I know some of you might think heavens no; December doesn’t need another holiday. After all, it has Christmas and New Year’s Eve, but for those of us living in deer country, we need to make opening day of firearms deer season the kind of holiday that frees kids from school and employees from a day of work. Even for people who don’t hunt, there are advantages.
For those families that put meat on the table the old-fashioned way, the first Wednesday in December is a red-letter day on the calendar. This date signals the opportunity for every licensed hunter in the house to provide pure, unadulterated protein for the family. Diners who eat venison harvested in the wild don’t have to worry about growth hormones or antibiotics leaching into their systems through the meat they consume. Protein in this form is also low in fat so it’s better for folks whose docs have told them to cut back on marbled beef.
Family hunts build bonds between spouses and among parents and children. Spending time on a frosty morning waiting to see a nice buck or fat doe come by creates memories and stories that liven up family gatherings for decades down the road.
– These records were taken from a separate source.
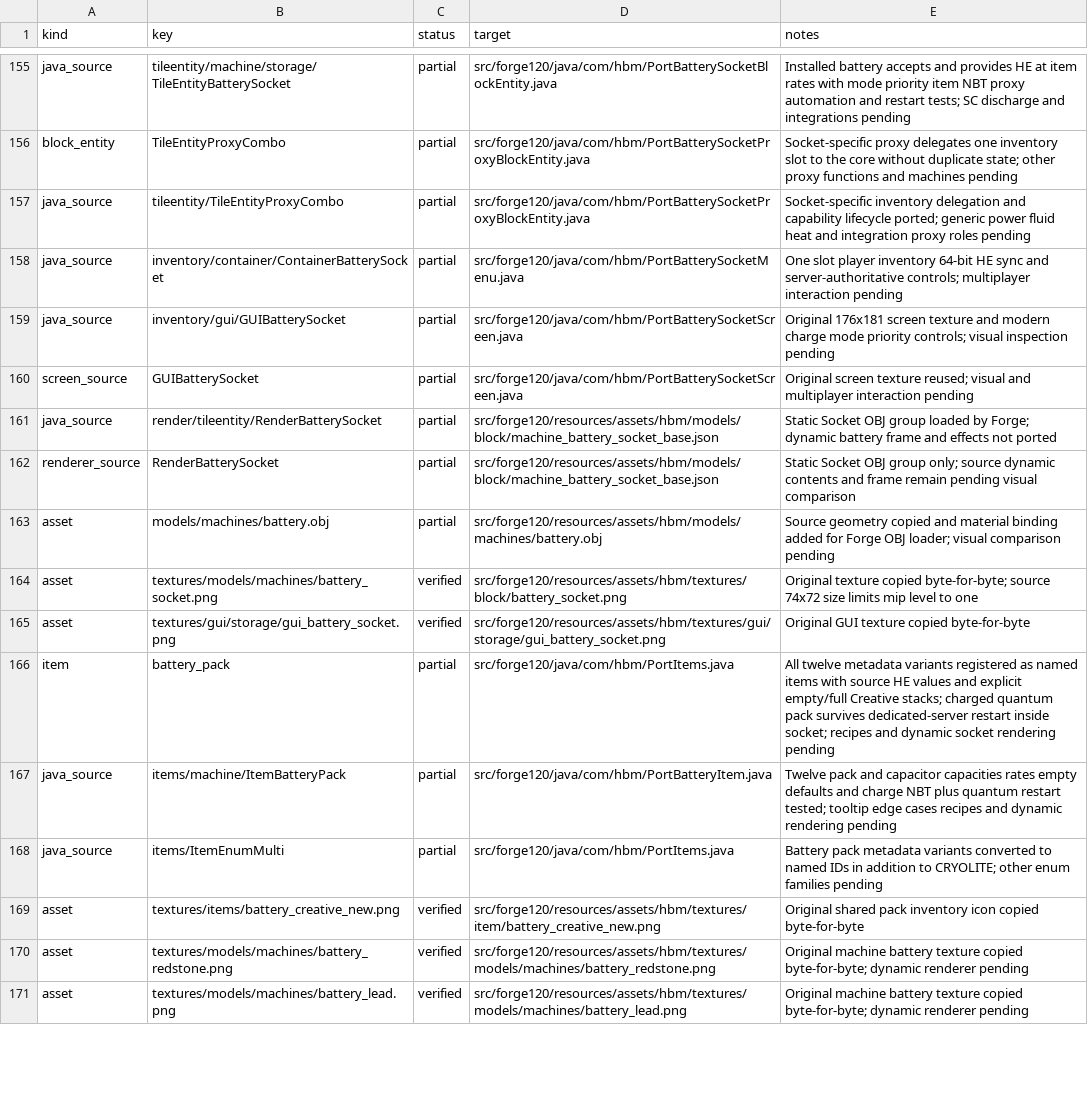
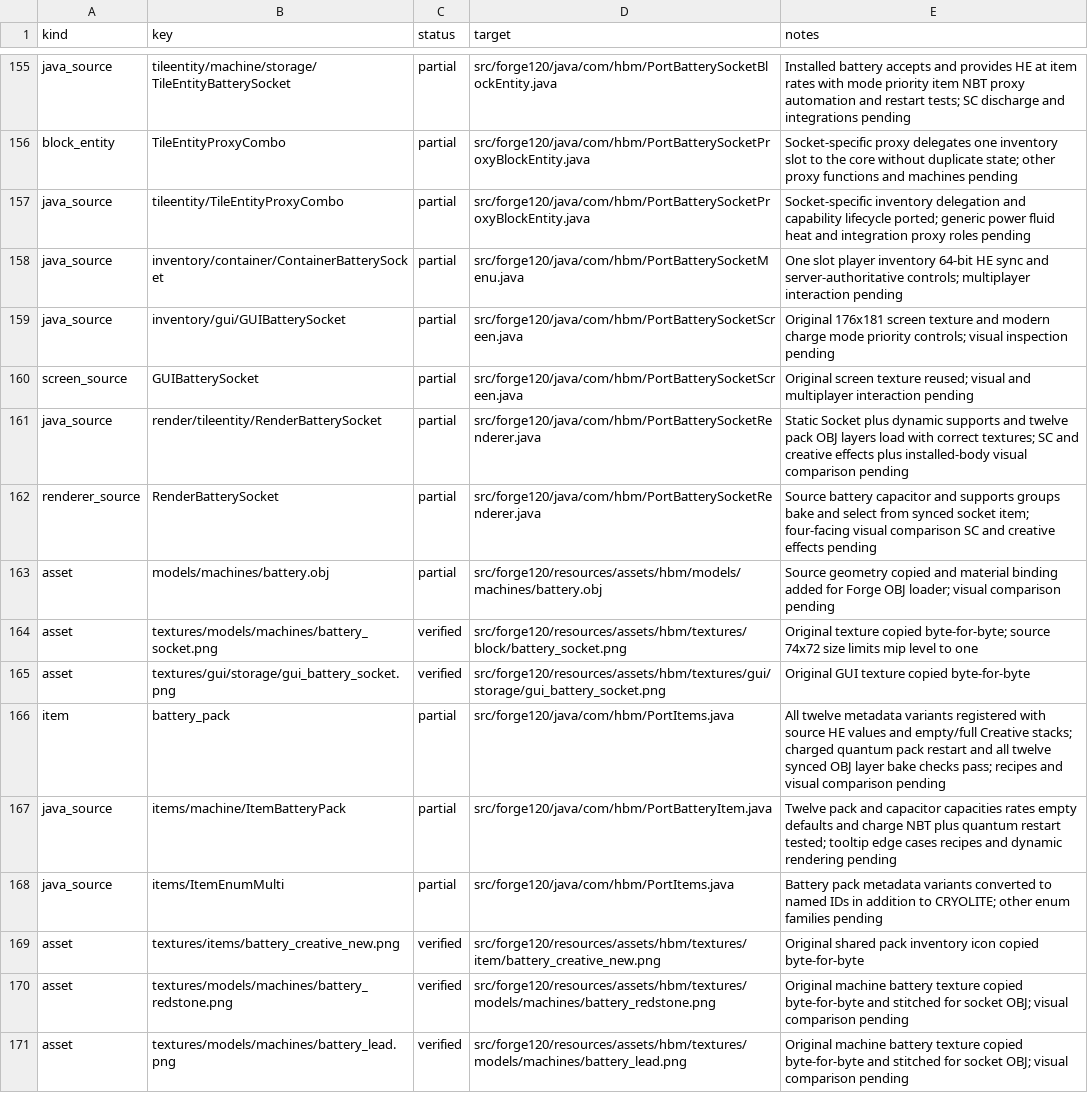
Before and after one commit to Captainpax/Hbm-s-Nuclear-Tech-GIT, a CSV file: docs/porting/status.csv, drawn as a sheet; only a part is shown, gaps mark what is left out; the diff covers the shown part only.

Commit message:
Render installed battery packs in socket with original OBJ layers

```diff
--- a/docs/porting/status.csv
+++ b/docs/porting/status.csv
@@ -160,4 +160,4 @@ java_source,inventory/gui/GUIBatterySocket,partial,src/forge120/java/com/hbm/Por
 screen_source,GUIBatterySocket,partial,src/forge120/java/com/hbm/PortBatterySocketScreen.java,Original screen texture reused; visual and multiplayer interaction pending
-java_source,render/tileentity/RenderBatterySocket,partial,src/forge120/resources/assets/hbm/models/block/machine_battery_socket_base.json,Static Socket OBJ group loaded by Forge; dynamic battery frame and effects not ported
-renderer_source,RenderBatterySocket,partial,src/forge120/resources/assets/hbm/models/block/machine_battery_socket_base.json,Static Socket OBJ group only; source dynamic contents and frame remain pending visual comparison
+java_source,render/tileentity/RenderBatterySocket,partial,src/forge120/java/com/hbm/PortBatterySocketRenderer.java,Static Socket plus dynamic supports and twelve pack OBJ layers load with correct textures; SC and creative effects plus installed-body visual comparison pending
+renderer_source,RenderBatterySocket,partial,src/forge120/java/com/hbm/PortBatterySocketRenderer.java,Source battery capacitor and supports groups bake and select from synced socket item; four-facing visual comparison SC and creative effects pending
 asset,models/machines/battery.obj,partial,src/forge120/resources/assets/hbm/models/machines/battery.obj,Source geometry copied and material binding added for Forge OBJ loader; visual comparison pending
@@ -165,3 +165,3 @@ asset,textures/models/machines/battery_socket.png,verified,src/forge120/resource
 asset,textures/gui/storage/gui_battery_socket.png,verified,src/forge120/resources/assets/hbm/textures/gui/storage/gui_battery_socket.png,Original GUI texture copied byte-for-byte
-item,battery_pack,partial,src/forge120/java/com/hbm/PortItems.java,All twelve metadata variants registered as named items with source HE values and explicit empty/full Creative stacks; charged quantum pack survives dedicated-server restart inside socket; recipes and dynamic socket rendering pending
+item,battery_pack,partial,src/forge120/java/com/hbm/PortItems.java,All twelve metadata variants registered with source HE values and empty/full Creative stacks; charged quantum pack restart and all twelve synced OBJ layer bake checks pass; recipes and visual comparison pending
 java_source,items/machine/ItemBatteryPack,partial,src/forge120/java/com/hbm/PortBatteryItem.java,Twelve pack and capacitor capacities rates empty defaults and charge NBT plus quantum restart tested; tooltip edge cases recipes and dynamic rendering pending
@@ -169,3 +169,3 @@ java_source,items/ItemEnumMulti,partial,src/forge120/java/com/hbm/PortItems.java
 asset,textures/items/battery_creative_new.png,verified,src/forge120/resources/assets/hbm/textures/item/battery_creative_new.png,Original shared pack inventory icon copied byte-for-byte
-asset,textures/models/machines/battery_redstone.png,verified,src/forge120/resources/assets/hbm/textures/models/machines/battery_redstone.png,Original machine battery texture copied byte-for-byte; dynamic renderer pending
-asset,textures/models/machines/battery_lead.png,verified,src/forge120/resources/assets/hbm/textures/models/machines/battery_lead.png,Original machine battery texture copied byte-for-byte; dynamic renderer pending
+asset,textures/models/machines/battery_redstone.png,verified,src/forge120/resources/assets/hbm/textures/models/machines/battery_redstone.png,Original machine battery texture copied byte-for-byte and stitched for socket OBJ; visual comparison pending
+asset,textures/models/machines/battery_lead.png,verified,src/forge120/resources/assets/hbm/textures/models/machines/battery_lead.png,Original machine battery texture copied byte-for-byte and stitched for socket OBJ; visual comparison pending
```
Also changed, not shown: 10 edited cells elsewhere in this file, 23 other files.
The meat in the freezer may be long gone, but tales of difficult shots or of recovering a deer from a field far from the road make great fireside tales year after year.
Not only are these times to create family legends, they are also moments to teach patience and respect for nature. Youngsters too young to carry a gun can learn to sit quietly waiting for game to come in range. Every hunt provides a wealth of lessons about the outdoors from studying wind patterns to discovering how still you can be when a skunk wanders near your hiding spot.
Once a successful hunt is over, family bonding and learning continue as youngsters help prepare the carcass for butchering. Much of my understanding of anatomy occurred as I helped either my dad or my husband cut up a deer. Helping field dress a fresh carcass made high school biology dissections look easy. These experiences have made me appreciate my source of meat so much more than buying a shrink-wrapped package in a grocery store.
For non-hunters and vegetarians, reducing deer populations through controlled harvests make driving down roads safer. In addition, managing populations is better for the herd health. Too many deer in an area not only makes driving dangerous, it also means more depredation on crops and native plants. A pitiful sight for any who have experienced is a sick herd. In regions where residents discourage hunting, disease whittles populations in a season or two.
While the idea of an official holiday is tongue in cheek, I do love to hear stories of families that make this day and the rest of the season an annual event. Not only do these folks reduce deer populations that make driving to work a game of real life pinball with the car as the flicker and the deer as the puck, but they also strengthen family bonds, provide healthy protein for meals, and teach respect for nature.